||Click on CD Cover for Audio Review in streaming mp3 format|
Xander and the Peace Pirates: Order Out of Chaos
(Independent Release, as broadcast on WVIA-FM 8/3/2022)
The roots rock genre is often called Americana, rightly so, drawing on folk, country and some blues – all very American artforms. But this week, we have an outstanding British band who deliver the roots rock style as well as any American band. They are Xander and the Peace Pirates, and their new second album is called Order Out of Chaos.

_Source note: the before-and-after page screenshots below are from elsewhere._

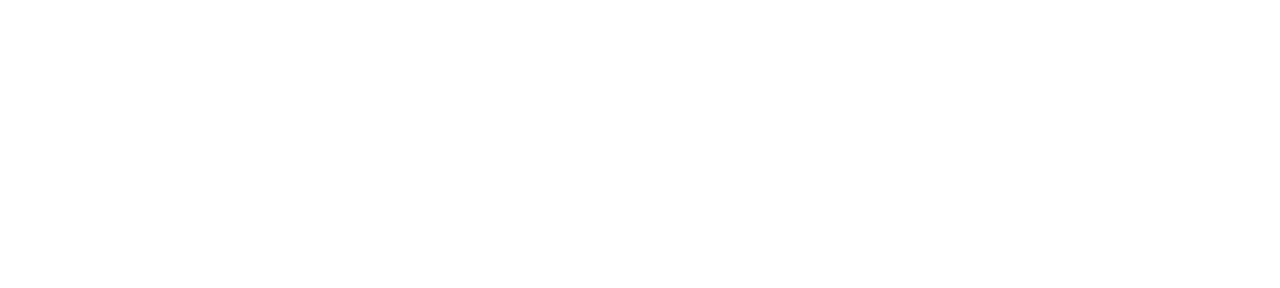
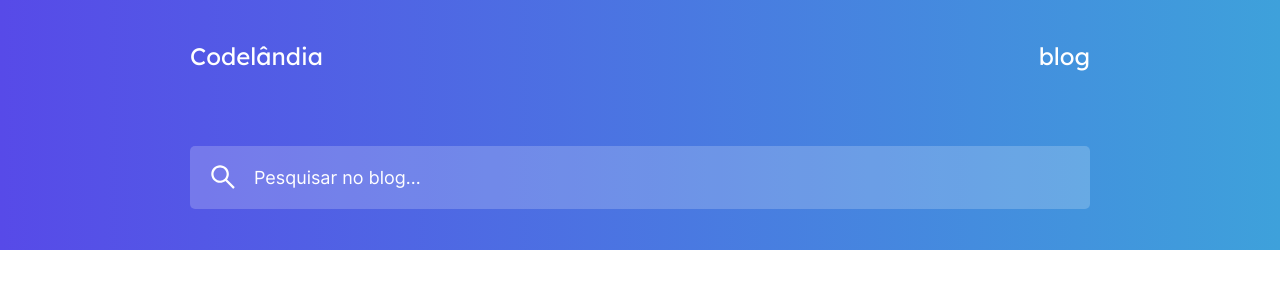
Before and after one commit to marcusvsfreitas/codelandia, a plain HTML site: page index.html in a window 1280 px wide. Drawn offline with Linux system fonts and the light colour scheme.

Commit message:
Adiciona cabeçalho

```diff
--- a/assets/css/style.css
+++ b/assets/css/style.css
@@ -6,5 +6,83 @@
   --title: #313131;
   --text: #b6b6b6;
 
-  --linear: linear-gradient(90deg, #574E8 0%, #574ae8 0%, #3ea1db 100%);
+  --linear: linear-gradient(90deg, #574ae8 0%, #3ea1db 100%);
+
+  --text-primary: Lexend Deca;
+  --text-secondary: Inter Regular;
 }
+
+@font-face {
+  font-family: Lexend Deca;
+  src: url(../fonts/LexendDeca-Regular.ttf);
+}
+
+@font-face {
+  font-family: Inter Regular;
+  src: url(../fonts/Inter-Regular.ttf);
+}
+
+* {
+  padding: 0%;
+  margin: 0%;
+  box-sizing: border-box;
+  font-family: var(--text-primary);
+}
+
+.flex {
+  display: flex;
+}
+
+.column {
+  flex-direction: column;
+}
+
+header {
+  display: flex;
+  justify-content: center;
+  height: 250px;
+  background: var(--linear);
+  color: var(--white);
+  padding: 41px 0;
+}
+
+.header-content {
+  justify-content: space-between;
+}
+
+.container {
+  display: flex;
+  width: 900px;
+}
+
+.logo,
+#blog {
+  font-size: 24px;
+}
+
+.header-topo {
+  display: flex;
+  justify-content: space-between;
+}
+
+.search-bar input {
+  font-family: var(--text-secondary);
+  font-size: 18px;
+  color: var(--white);
+  background-color: rgba(255, 255, 255, 0.2);
+  border: none;
+  border-radius: 5px;
+  width: 100%;
+  padding: 21px 64px;
+  outline: none;
+}
+
+.search-bar ::-webkit-input-placeholder {
+  color: var(--white);
+}
+
+#search-icon {
+  position: relative;
+  top: 50px;
+  left: 18px;
+}
--- a/index.html
+++ b/index.html
@@ -6,11 +6,27 @@
 
   <meta http-equiv="X-UA-Compatible" content="IE=edge">
   <meta name="viewport" content="width=device-width, initial-scale=1.0">
+  <link rel="stylesheet" href="assets/css/style.css">
   <title>Desafio 1 - Blog</title>
 </head>
 
 <body>
-
+  <header class="header">
+    <div class="header-content container column">
+      <div class="header-topo">
+        <div class="logo">
+          Codelândia
+        </div>
+        <div id="blog">
+          blog
+        </div>
+      </div>
+      <div class="search-bar">
+        <img id="search-icon" src="assets/img/icons/search.svg" alt="">
+        <input type="text" placeholder="Pesquisar no blog...">
+      </div>
+    </div>
+  </header>
 </body>
 
 </html>
```
Also changed, not shown: assets/img/icons/search.svg (added).
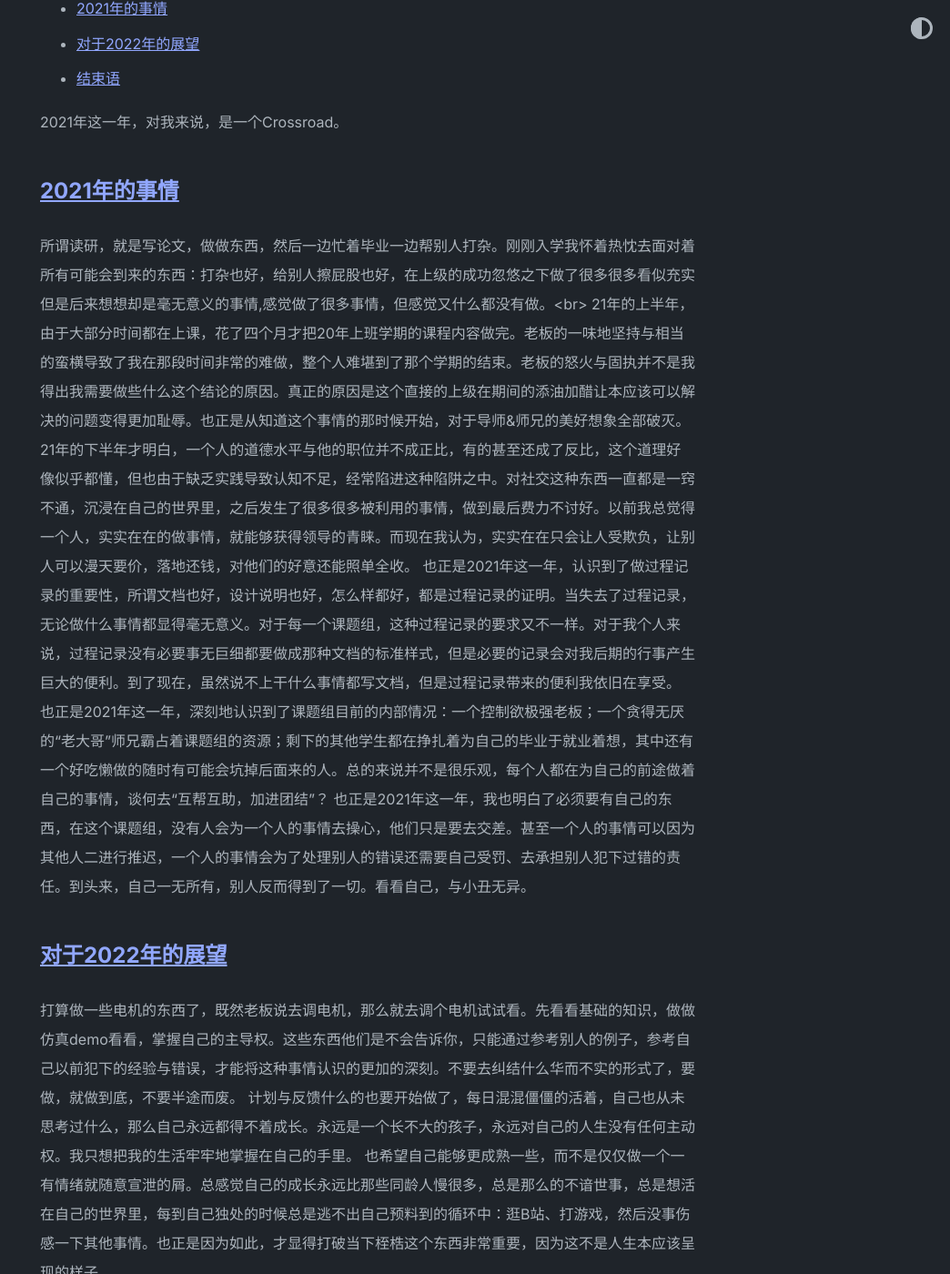
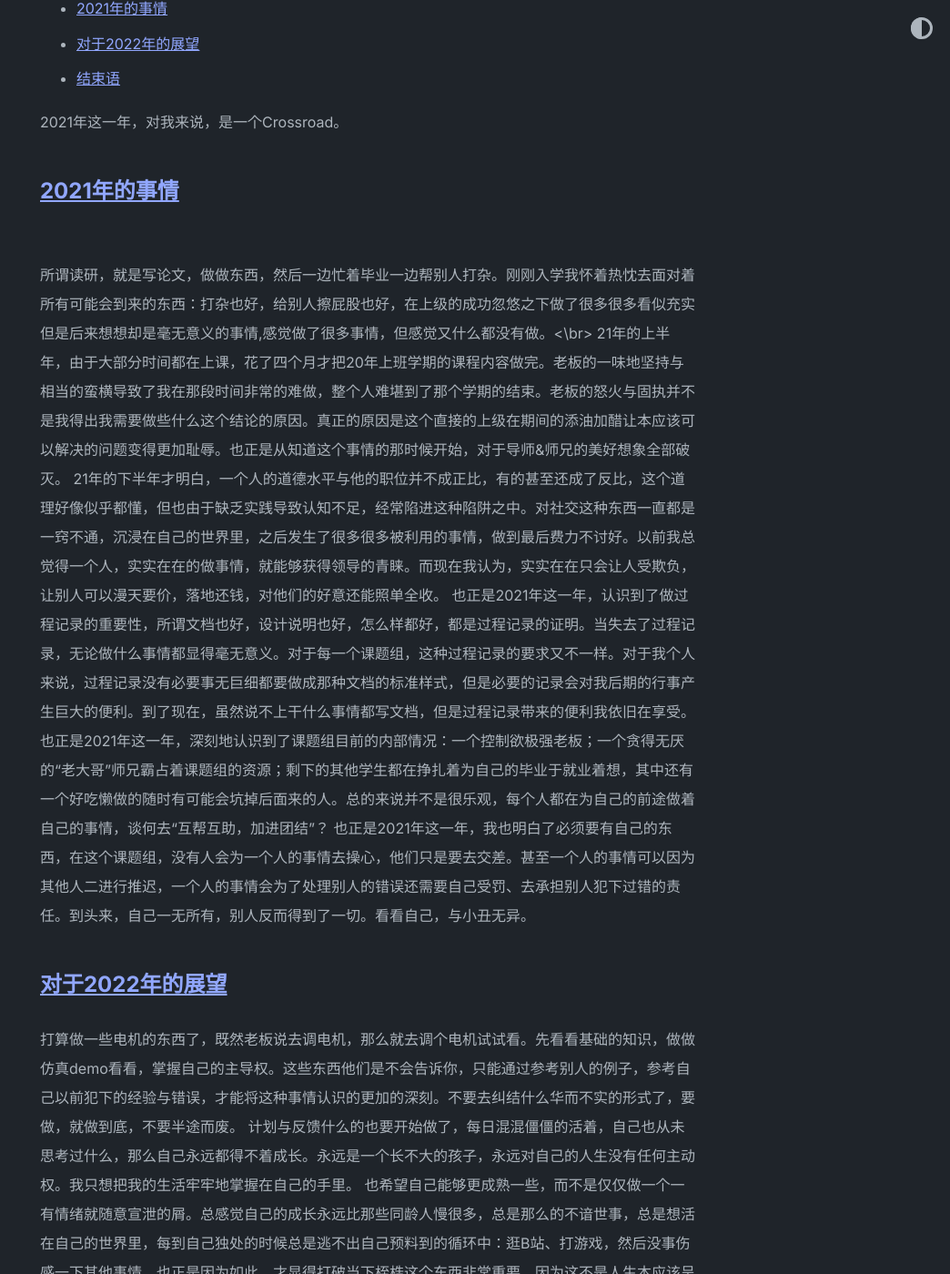
Before and after one commit to Withershins0001/Withershins.github.io, a Jekyll site: the page built from _posts/2022-01-02-The end of 2021.md, in a window 1280 px wide and 1400 px high, scrolled down 393 px. Shown: the whole window at 91% size, without its empty margins (236-1280 px from the left). Built offline with Jekyll 4.4.1, drawn with Linux system fonts in a browser that asks for light colours; part of the change alters nothing that is shown.

Commit message:
Update 2022-01-02-The end of 2021.md

```diff
--- a/_posts/2022-01-02-The end of 2021.md
+++ b/_posts/2022-01-02-The end of 2021.md
@@ -14,7 +14,7 @@ layout: post
 
 ## [2021年的事情](#2021年的事情)
 
-   所谓读研，就是写论文，做做东西，然后一边忙着毕业一边帮别人打杂。刚刚入学我怀着热忱去面对着所有可能会到来的东西：打杂也好，给别人擦屁股也好，在上级的成功忽悠之下做了很多很多看似充实但是后来想想却是毫无意义的事情,感觉做了很多事情，但感觉又什么都没有做。\<br>
+  <br/>所谓读研，就是写论文，做做东西，然后一边忙着毕业一边帮别人打杂。刚刚入学我怀着热忱去面对着所有可能会到来的东西：打杂也好，给别人擦屁股也好，在上级的成功忽悠之下做了很多很多看似充实但是后来想想却是毫无意义的事情,感觉做了很多事情，但感觉又什么都没有做。<\br>
    21年的上半年，由于大部分时间都在上课，花了四个月才把20年上班学期的课程内容做完。老板的一味地坚持与相当的蛮横导致了我在那段时间非常的难做，整个人难堪到了那个学期的结束。老板的怒火与固执并不是我得出我需要做些什么这个结论的原因。真正的原因是这个直接的上级在期间的添油加醋让本应该可以解决的问题变得更加耻辱。也正是从知道这个事情的那时候开始，对于导师&师兄的美好想象全部破灭。
   21年的下半年才明白，一个人的道德水平与他的职位并不成正比，有的甚至还成了反比，这个道理好像似乎都懂，但也由于缺乏实践导致认知不足，经常陷进这种陷阱之中。对社交这种东西一直都是一窍不通，沉浸在自己的世界里，之后发生了很多很多被利用的事情，做到最后费力不讨好。以前我总觉得一个人，实实在在的做事情，就能够获得领导的青睐。而现在我认为，实实在在只会让人受欺负，让别人可以漫天要价，落地还钱，对他们的好意还能照单全收。
    也正是2021年这一年，认识到了做过程记录的重要性，所谓文档也好，设计说明也好，怎么样都好，都是过程记录的证明。当失去了过程记录，无论做什么事情都显得毫无意义。对于每一个课题组，这种过程记录的要求又不一样。对于我个人来说，过程记录没有必要事无巨细都要做成那种文档的标准样式，但是必要的记录会对我后期的行事产生巨大的便利。到了现在，虽然说不上干什么事情都写文档，但是过程记录带来的便利我依旧在享受。
```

The group was formed by brothers Keith and Stu Xander, spelled with an X, with Keith being the lead vocalist most of the time, and Stu on acoustic guitar. The began attracting attention when the head of branding at Gibson Guitars caught them on video and invited to play at various Gibson guitar events. Around 2010 they became the house band at the legendary Cavern Club in Liverpool, where the Beatles were discovered, and served in that capacity for some five years. They frequently appeared as the opening act for performers like Manfred Mann and Robben Ford.
After they recorded their first album in the Netherlands, the band’s the new recording was done closer to home in the UK, and features Mike Gay on guitar who had produced their last album, along with Joel Goldberg on bass and Adam Goldberg on drums. The band is tight and the production crisp, with songs that embody the roots rock ethos, and lyrics that sometimes harken back to the days of protest songs, some with idealistic lyrics, and bits of the peace and love philosophy from the psychedelic days. But there are more conv entional love songs as well. The band is self-contained on the album with the exception of a couple of background vocals, and in their three guitar lineup, one of them is usually an acoustic guitar.
About the title of the album, Order Out of Chaos, Keith Xander writes in the liner notes about of his view of dichotomy between order and chaos, suggesting “We are both the chaos and the order. We seek to escape both the chaos and the order through seeking control over what is not in anyone’s control.” And some of those thoughts are woven into the lyrics, which can at times evoke the hippie era. But that’s not a bad thing.
Opening is track called We Cry with a classic roots rock sound, reminiscent of Neil Young. It laments the state of the world. <<>>
Leave the Light On makes reference to homelessness, in another plea for making the world a better place. <<>>
Soul Sailing is more about soul-searching in a tasteful, soul-influenced setting. <<>>
The title track Order Out of Chaos delves into the themes that Keith Xander talks about in his liner notes. It’s a very nice piece of writing, both musically and lyrically. <<>>
The track called Into the Water, one of the love songs, is done in a scaled back setting with a nicely atmospheric sound. It’s one of the highlights of the album. <<>>
Another of the album’s love songs is Kiss Your Rain done in a classy setting, another example of the band’s skill in setting up the musical mood for the lyrics. <<>>
A relatively short piece called Fog deals with mental and moral fog people may feel that are living in. It’s another of the sort of things that used to be a topic in the hippie days. <<>>
The album ends with Heart Stop, the closest thing to a straight out rocker on the album, both musically and with lyrics implying libido in classic rock and roll form. <<>>
Order Out of Chaos the new second album by the British roots rock band Xander and the Peace Pirates, shows that the Brits can do great roots rock as well. The group combines very tasteful musicianship and production, with intelligent lyrics. In the roots rock tradition, there is nothing flashy about the musical setting, But the worthwhile material and great tunes make this a thoroughly first-rate album.
Our grade for sound quality is an “A.” The mix is clean and warm and the use of reverb and ambiance is very effective and pleasing.
While territory covered by Xander and the Peace Pirates has been explored many times before, this British band serves up their own brand of Americana with a lot of class.
(c) Copyright 2022 George D. Graham. All rights reserved.
This review may not be copied to another Web site without written permission.
Comments to George:
To Index of Album Reviews | To George Graham's Home Page. | What's New on This Site.